Definitive design presented for dynamic Pavilion in Rotterdam city center

Rotterdam has been in the news a lot recently with regards to the many new high-rise plans for the center of the city. In the midst of these giants, it is expected that next year, a new public Pavilion will be realized on the area of the ‘Leuvehaven’ in Rotterdam, a part of the old inner-city port and close to the Erasmus Bridge. MoederscheimMoonen Architects recently presented the final design for this multifunctional building, which hosts port-related functions and experiences.

A new hotspot in the Maritime District
The Leuvehaven, a historical place that breathes the Rotterdam port of yesteryear, is the location where the municipality of Rotterdam will invest in an attractive residential climate in the coming years. The functions composing the Pavilion will include: the Port Information Point of the Port of Rotterdam, two publicly accessible workshops from the Maritime Museum Rotterdam and two catering establishments with terraces by the water. The surrounding exterior space will also be renewed in phases. This will make the Leuvehaven, on the edge of the Maritime District, a greener and more lively place; a real hotspot!

The new building will replace three existing freestanding pavilions and the functions will come together in one compact pavilion. As a result, visitors exploring the Schiedamsedijk area will have a better view of the Leuvehaven; the place where the Rotterdam port once arose and where the historic fleet lies.

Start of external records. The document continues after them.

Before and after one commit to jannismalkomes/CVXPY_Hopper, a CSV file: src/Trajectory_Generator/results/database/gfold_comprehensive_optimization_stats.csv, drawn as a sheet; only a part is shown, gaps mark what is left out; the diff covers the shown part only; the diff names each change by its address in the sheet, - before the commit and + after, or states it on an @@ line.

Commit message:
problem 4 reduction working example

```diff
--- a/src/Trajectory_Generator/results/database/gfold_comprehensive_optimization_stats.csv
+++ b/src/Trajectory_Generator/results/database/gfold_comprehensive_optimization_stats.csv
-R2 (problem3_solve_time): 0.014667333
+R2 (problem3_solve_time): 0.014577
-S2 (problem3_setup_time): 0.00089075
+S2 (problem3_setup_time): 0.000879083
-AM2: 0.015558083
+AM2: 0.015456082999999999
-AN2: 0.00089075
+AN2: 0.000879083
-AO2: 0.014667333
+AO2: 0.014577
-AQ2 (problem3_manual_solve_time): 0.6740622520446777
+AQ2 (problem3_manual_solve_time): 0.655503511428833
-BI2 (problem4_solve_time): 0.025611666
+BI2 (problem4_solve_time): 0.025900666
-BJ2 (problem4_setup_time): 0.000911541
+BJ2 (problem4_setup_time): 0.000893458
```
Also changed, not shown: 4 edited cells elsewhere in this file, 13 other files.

Fixed boundaries and striking heads
The parameters for the building were already well-defined at the start of the design. From the urban design framework it was already stated that the pavilion could reach a maximum of 8 meters in width. Thus, the program extends along the dike, parallel to the main pedestrian walkways; the street and pedestrian area on the dike (leading to the Erasmus Bridge) and the adjacent quay. From this perspective, it was decided to draw extra attention to the heads of the building. Spacious cantilevers have been designed here as striking gestures that communicate powerfully to both sides of the city.

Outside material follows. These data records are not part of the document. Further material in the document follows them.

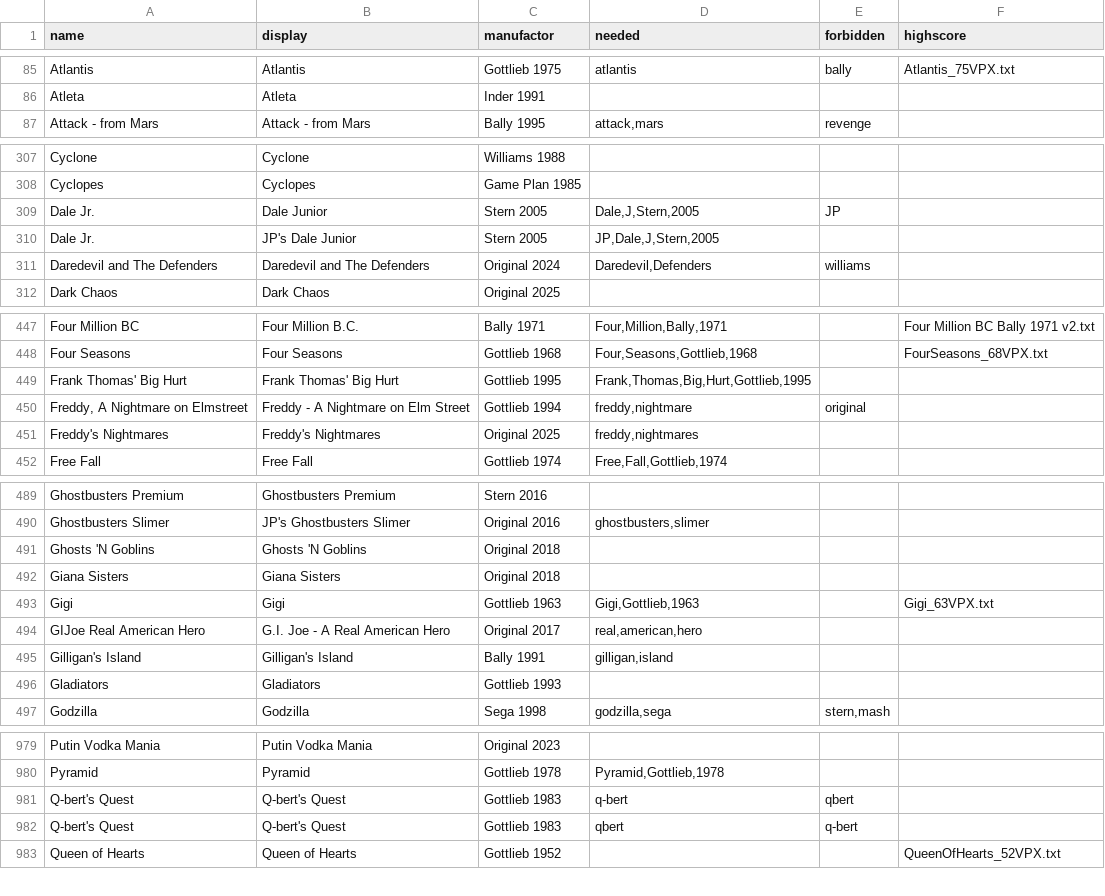
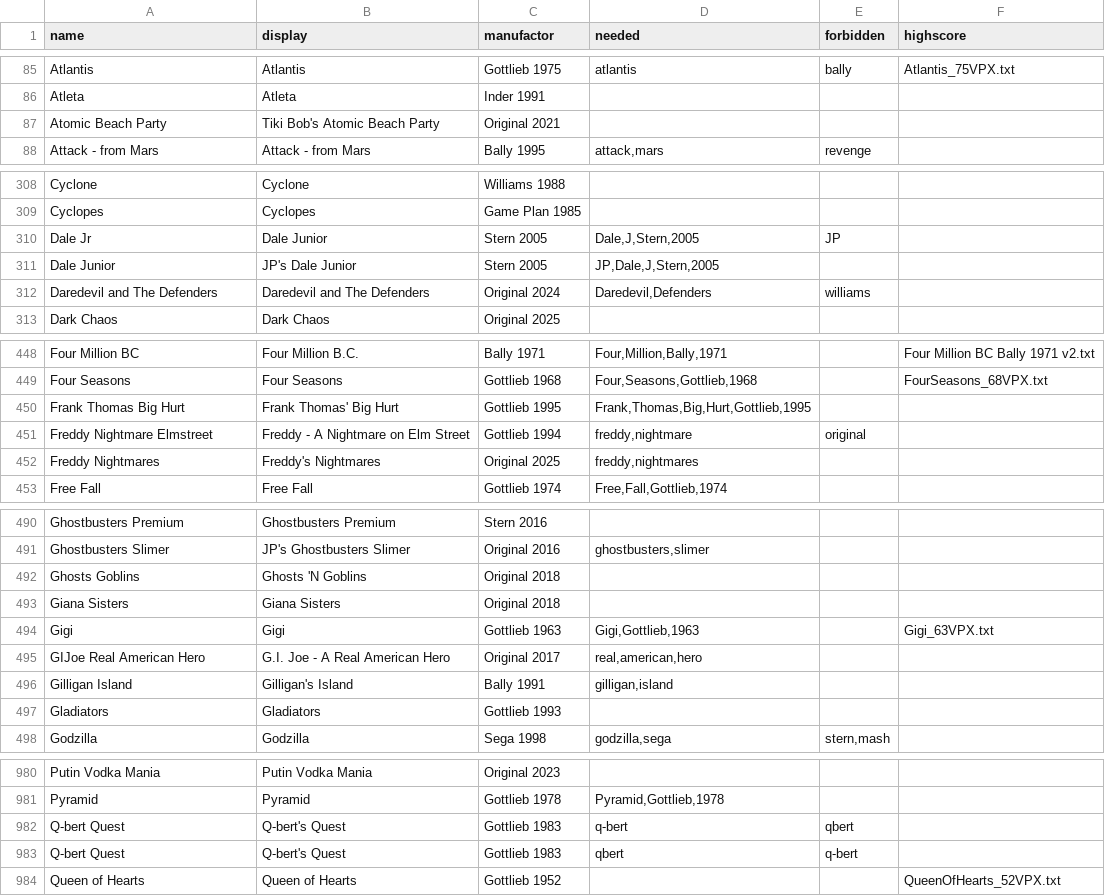
Before and after one commit to BA5T1/tablearray, a CSV file: tablearray.csv, drawn as a sheet; only a part is shown, gaps mark what is left out; the diff covers the shown part only.

Commit message:
Update tablearray.csv
' deleted

```diff
--- a/tablearray.csv
+++ b/tablearray.csv
@@ -86,2 +86,3 @@ Atlantis,Atlantis,Gottlieb 1975,atlantis,bally,Atlantis_75VPX.txt
 Atleta,Atleta,Inder 1991,,,
+Atomic Beach Party,Tiki Bob's Atomic Beach Party,Original 2021,,,
 Attack - from Mars,Attack - from Mars,Bally 1995,"attack,mars",revenge,
@@ -308,4 +309,4 @@ Cyclone,Cyclone,Williams 1988,,,
 Cyclopes,Cyclopes,Game Plan 1985,,,
-Dale Jr.,Dale Junior,Stern 2005,"Dale,J,Stern,2005",JP,
-Dale Jr.,JP's Dale Junior,Stern 2005,"JP,Dale,J,Stern,2005",,
+Dale Jr,Dale Junior,Stern 2005,"Dale,J,Stern,2005",JP,
+Dale Junior,JP's Dale Junior,Stern 2005,"JP,Dale,J,Stern,2005",,
 Daredevil and The Defenders,Daredevil and The Defenders,Original 2024,"Daredevil,Defenders",williams,
@@ -448,5 +449,5 @@ Four Million BC,Four Million B.C.,Bally 1971,"Four,Million,Bally,1971",,Four Mil
 Four Seasons,Four Seasons,Gottlieb 1968,"Four,Seasons,Gottlieb,1968",,FourSeasons_68VPX.txt
-Frank Thomas' Big Hurt,Frank Thomas' Big Hurt,Gottlieb 1995,"Frank,Thomas,Big,Hurt,Gottlieb,1995",,
-"Freddy, A Nightmare on Elmstreet",Freddy - A Nightmare on Elm Street,Gottlieb 1994,"freddy,nightmare",original,
-Freddy's Nightmares,Freddy's Nightmares,Original 2025,"freddy,nightmares",,
+Frank Thomas Big Hurt,Frank Thomas' Big Hurt,Gottlieb 1995,"Frank,Thomas,Big,Hurt,Gottlieb,1995",,
+Freddy Nightmare Elmstreet,Freddy - A Nightmare on Elm Street,Gottlieb 1994,"freddy,nightmare",original,
+Freddy Nightmares,Freddy's Nightmares,Original 2025,"freddy,nightmares",,
 Free Fall,Free Fall,Gottlieb 1974,"Free,Fall,Gottlieb,1974",,
@@ -490,3 +491,3 @@ Ghostbusters Premium,Ghostbusters Premium,Stern 2016,,,
 Ghostbusters Slimer,JP's Ghostbusters Slimer,Original 2016,"ghostbusters,slimer",,
-Ghosts 'N Goblins,Ghosts 'N Goblins,Original 2018,,,
+Ghosts Goblins,Ghosts 'N Goblins,Original 2018,,,
 Giana Sisters,Giana Sisters,Original 2018,,,
@@ -494,3 +495,3 @@ Gigi,Gigi,Gottlieb 1963,"Gigi,Gottlieb,1963",,Gigi_63VPX.txt
 GIJoe Real American Hero,G.I. Joe - A Real American Hero,Original 2017,"real,american,hero",,
-Gilligan's Island,Gilligan's Island,Bally 1991,"gilligan,island",,
+Gilligan Island,Gilligan's Island,Bally 1991,"gilligan,island",,
 Gladiators,Gladiators,Gottlieb 1993,,,
@@ -980,4 +981,4 @@ Putin Vodka Mania,Putin Vodka Mania,Original 2023,,,
 Pyramid,Pyramid,Gottlieb 1978,"Pyramid,Gottlieb,1978",,
-Q-bert's Quest,Q-bert's Quest,Gottlieb 1983,q-bert,qbert,
-Q-bert's Quest,Q-bert's Quest,Gottlieb 1983,qbert,q-bert,
+Q-bert Quest,Q-bert's Quest,Gottlieb 1983,q-bert,qbert,
+Q-bert Quest,Q-bert's Quest,Gottlieb 1983,qbert,q-bert,
 Queen of Hearts,Queen of Hearts,Gottlieb 1952,,,QueenOfHearts_52VPX.txt
```
Also changed, not shown: 23 edited cells elsewhere in this file.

A dynamic plinth
Along the layer of the ground floor plinth, the design is as transparent as possible. This ensures constant visual access to the activities occurring within and throughout the building. In the façade, this plinth undulates in a dynamic manner, creating twice as high transparent spaces which maximizes the experience.

The predominantly closed façade above the plinth is materialized with sturdy dark colored aluminum plating. Its triangular design refers to the many steel truss constructions and cranes commonly present throughout the port, and thus gives the building its character and the necessary scaling. Across the façade, triangles are occasionally omitted in order to create depth and introduce an interplay of light and shadow.

The building is located on a historical site with a clear and powerful theme; the port of Rotterdam. Architect Erik Moederscheim: ‘The location and the city of Rotterdam are subject to a lot of change. The city is manifesting and transforming itself more and more emphatically as a city with a high residence value, thanks to the current policy on urban design and architecture. It scores high on all sorts of international lists. Rotterdam is clearly looking towards the future. The port of Rotterdam is also subject to change. Whereas the former port is mainly ‘low-tech’ and communicates a tough and somewhat rough image language, today’s port is largely computer-controlled and quite ‘high-tech’. We have tried to express this layering, and its multiple characteristics, in our design. On the one hand, it is industrial and robust, but simultaneously high-tech and contemporary.’

Sustainable and circular reuse
A special aspect of the design is the reuse of the construction of the existing pavilions. The new building has been completely designed in reference to the current foundations and steel structure grids of the existing buildings. The vast majority will be preserved for reuse, whereas other parts of the existing steel structure will be used as donor profiles. This way, existing elements are used in a sustainable and circular way.

Demolition and construction
It is expected that the demolition of the current pavilions will start in 2018, with the construction of the Pavilion commencing in 2019. The intention is that the pavilion, together with the surrounding exterior space, will be completed by the end of 2019 / early 2020. The Mayor and Aldermen agreed to this lately, and the new city council has been asked to present their final decision with regard to the planning.

Images | MoederscheimMoonen Architects
Client | Municipality of Rotterdam / Urban Development

Architect | MoederscheimMoonen Architects
Location | Rotterdam
Architect in charge | Erik Moederscheim
Project team | Paul van Duijvenbode, Jim de Koning, Fernando Polo, Agata Proniak, Sulejman Gusic, Sander Malschaert, Marta Fiou
Structural designer | Imd consulting engineers
Urban planning / landscape design | Municipality of Rotterdam

Final design | February 2018
Schedule | Delivery expected in 2019

Images | MoederscheimMoonen Architects

About Damian Holmes 3312 Articles
Damian Holmes is the Founder and Editor of World Landscape Architecture (WLA). He is a registered landscape architect (AILA) working in international design practice in Australia. Damian founded WLA in 2007 to provide a website for landscape architects written by landscape architects. Connect on Linkedin at